The answer must be every line of the records in which the string "changed" appears.
[Opening DATASET RECORDS section]
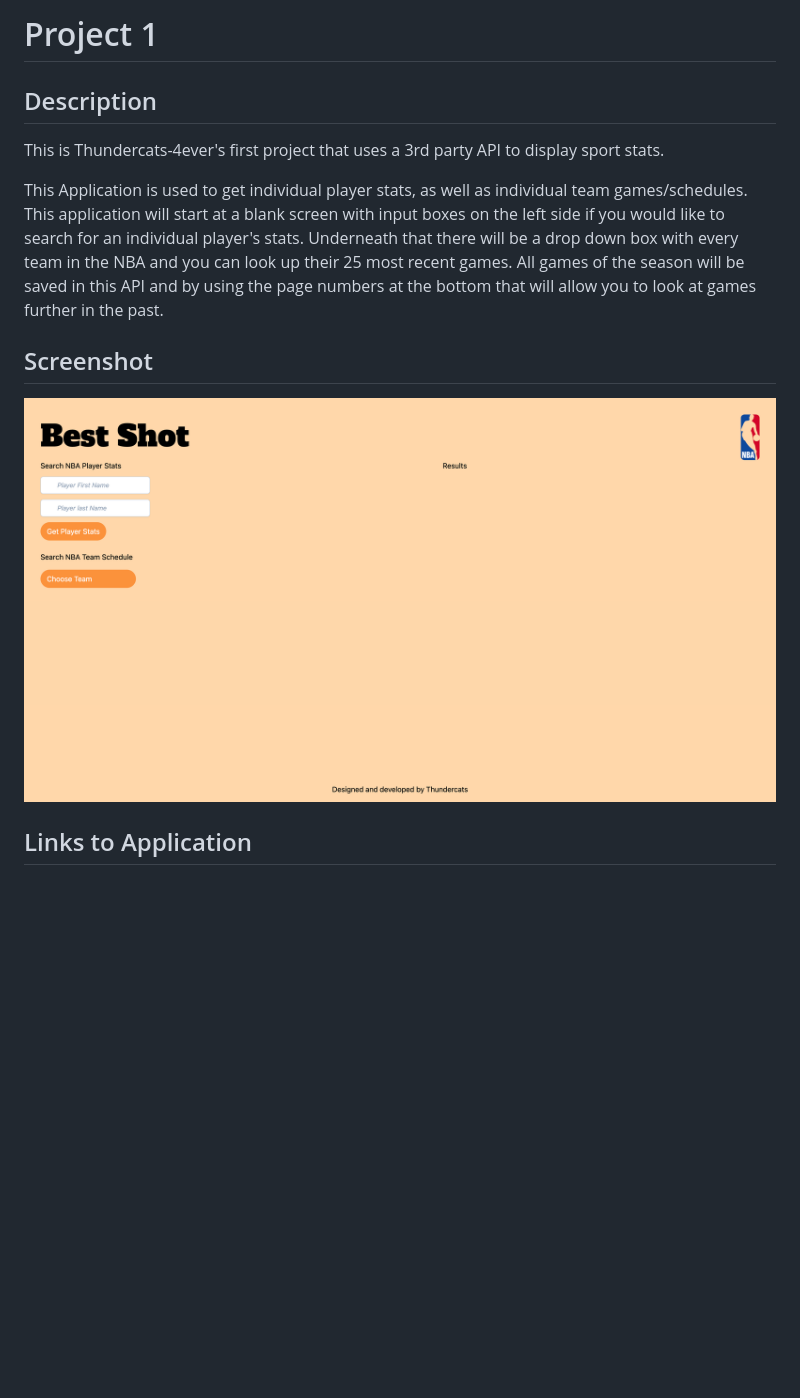
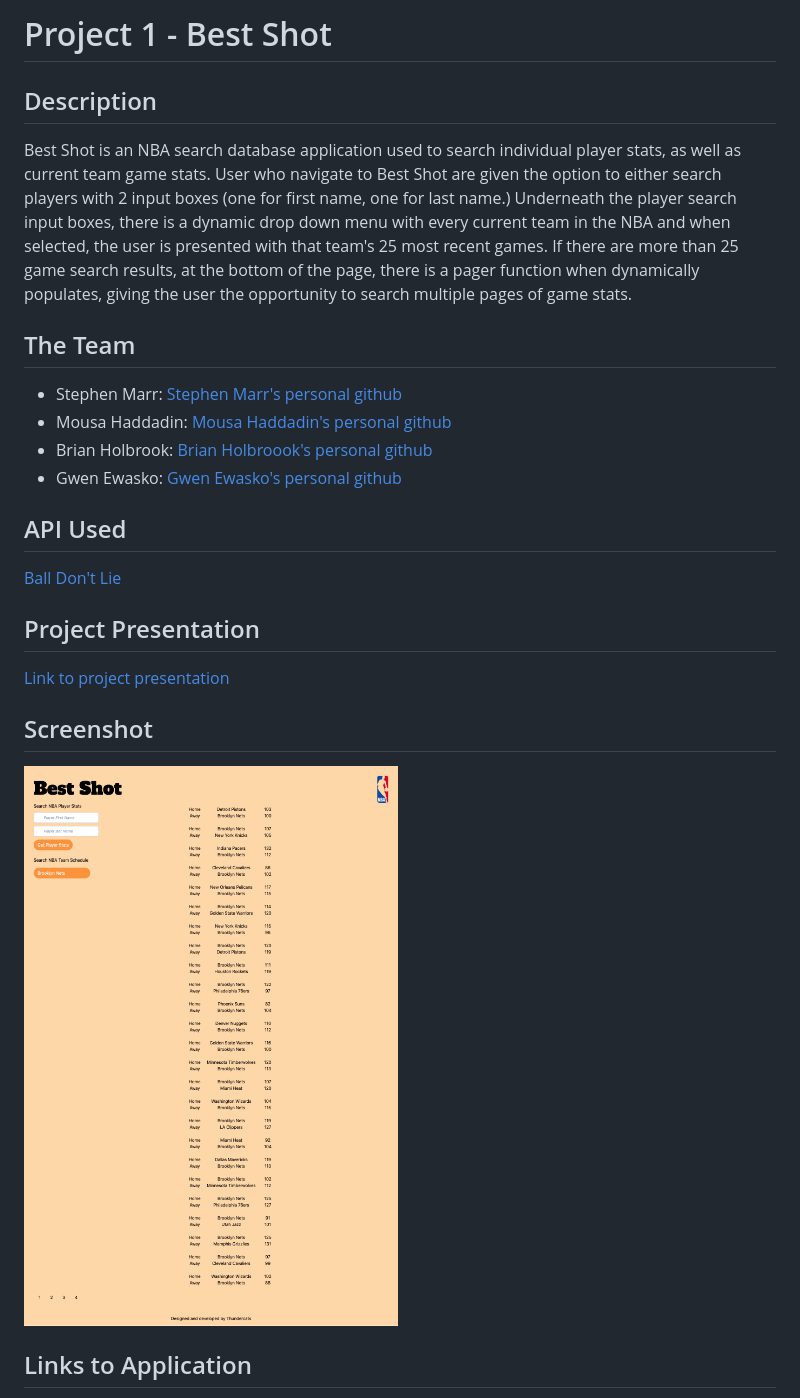
Before and after one commit to thundercats-4ever/bestshot, a Markdown page: README.md, the part around the change. Rendered like a GitHub page; pictures changed too: img/screenshot-thundercats-4ever.github.io-2022.01.29-11_20_47.png (added); blank space fills up the shorter version.

Commit message:
editing readme, cleaning up index, and javascript files

```diff
--- a/README.md
+++ b/README.md
@@ -1,14 +1,27 @@
-# Project 1
+# Project 1 - Best Shot
 
 ## Description
 
-This is Thundercats-4ever's first project that uses a 3rd party API to display sport stats.
+Best Shot is an NBA search database application used to search individual player stats, as well as current team game stats. User who navigate to Best Shot are given the option to either search players with 2 input boxes (one for first name, one for last name.) Underneath the player search input boxes, there is a dynamic drop down menu with every current team in the NBA and when selected, the user is presented with that team's 25 most recent games. If there are more than 25 game search results, at the bottom of the page, there is a pager function when dynamically populates, giving the user the opportunity to search multiple pages of game stats.
 
-This Application is used to get individual player stats, as well as individual team games/schedules. This application will start at a blank screen with input boxes on the left side if you would like to search for an individual player's stats. Underneath that there will be a drop down box with every team in the NBA and you can look up their 25 most recent games. All games of the season will be saved in this API and by using the page numbers at the bottom that will allow you to look at games further in the past.
+## The Team
+
+- Stephen Marr: [Stephen Marr's personal github](https://github.com/smarr2198)
+- Mousa Haddadin: [Mousa Haddadin's personal github](https://github.com/mhaddadin1)
+- Brian Holbrook: [Brian Holbroook's personal github](https://github.com/holbrookb23)
+- Gwen Ewasko: [Gwen Ewasko's personal github](https://github.com/gwenewasko)
+
+## API Used
+
+[Ball Don't Lie](https://www.balldontlie.io/#introduction)
+
+## Project Presentation
+
+[Link to project presentation](https://docs.google.com/presentation/d/1Q8G8wjesUVlmWYUHw0niuOSbPpcZwKFZBPVU9FKmSoA/edit?usp=sharing)
 
 ## Screenshot
 
-![Project 1 that will show NBA player stats and team records.](./img/projectPage.png)
+![Best Shot app screenshot.](./img/screenshot-thundercats-4ever.github.io-2022.01.29-11_20_47.png)
 
 ## Links to Application
 
```
Also changed, not shown: 2 other files.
[Closing DATASET RECORDS section]
**PROBLEM SOLUTION**
Before and after one commit to thundercats-4ever/bestshot, a Markdown page: README.md, the part around the change. Rendered like a GitHub page; pictures changed too: img/screenshot-thundercats-4ever.github.io-2022.01.29-11_20_47.png (added); blank space fills up the shorter version.
Also changed, not shown: 2 other files.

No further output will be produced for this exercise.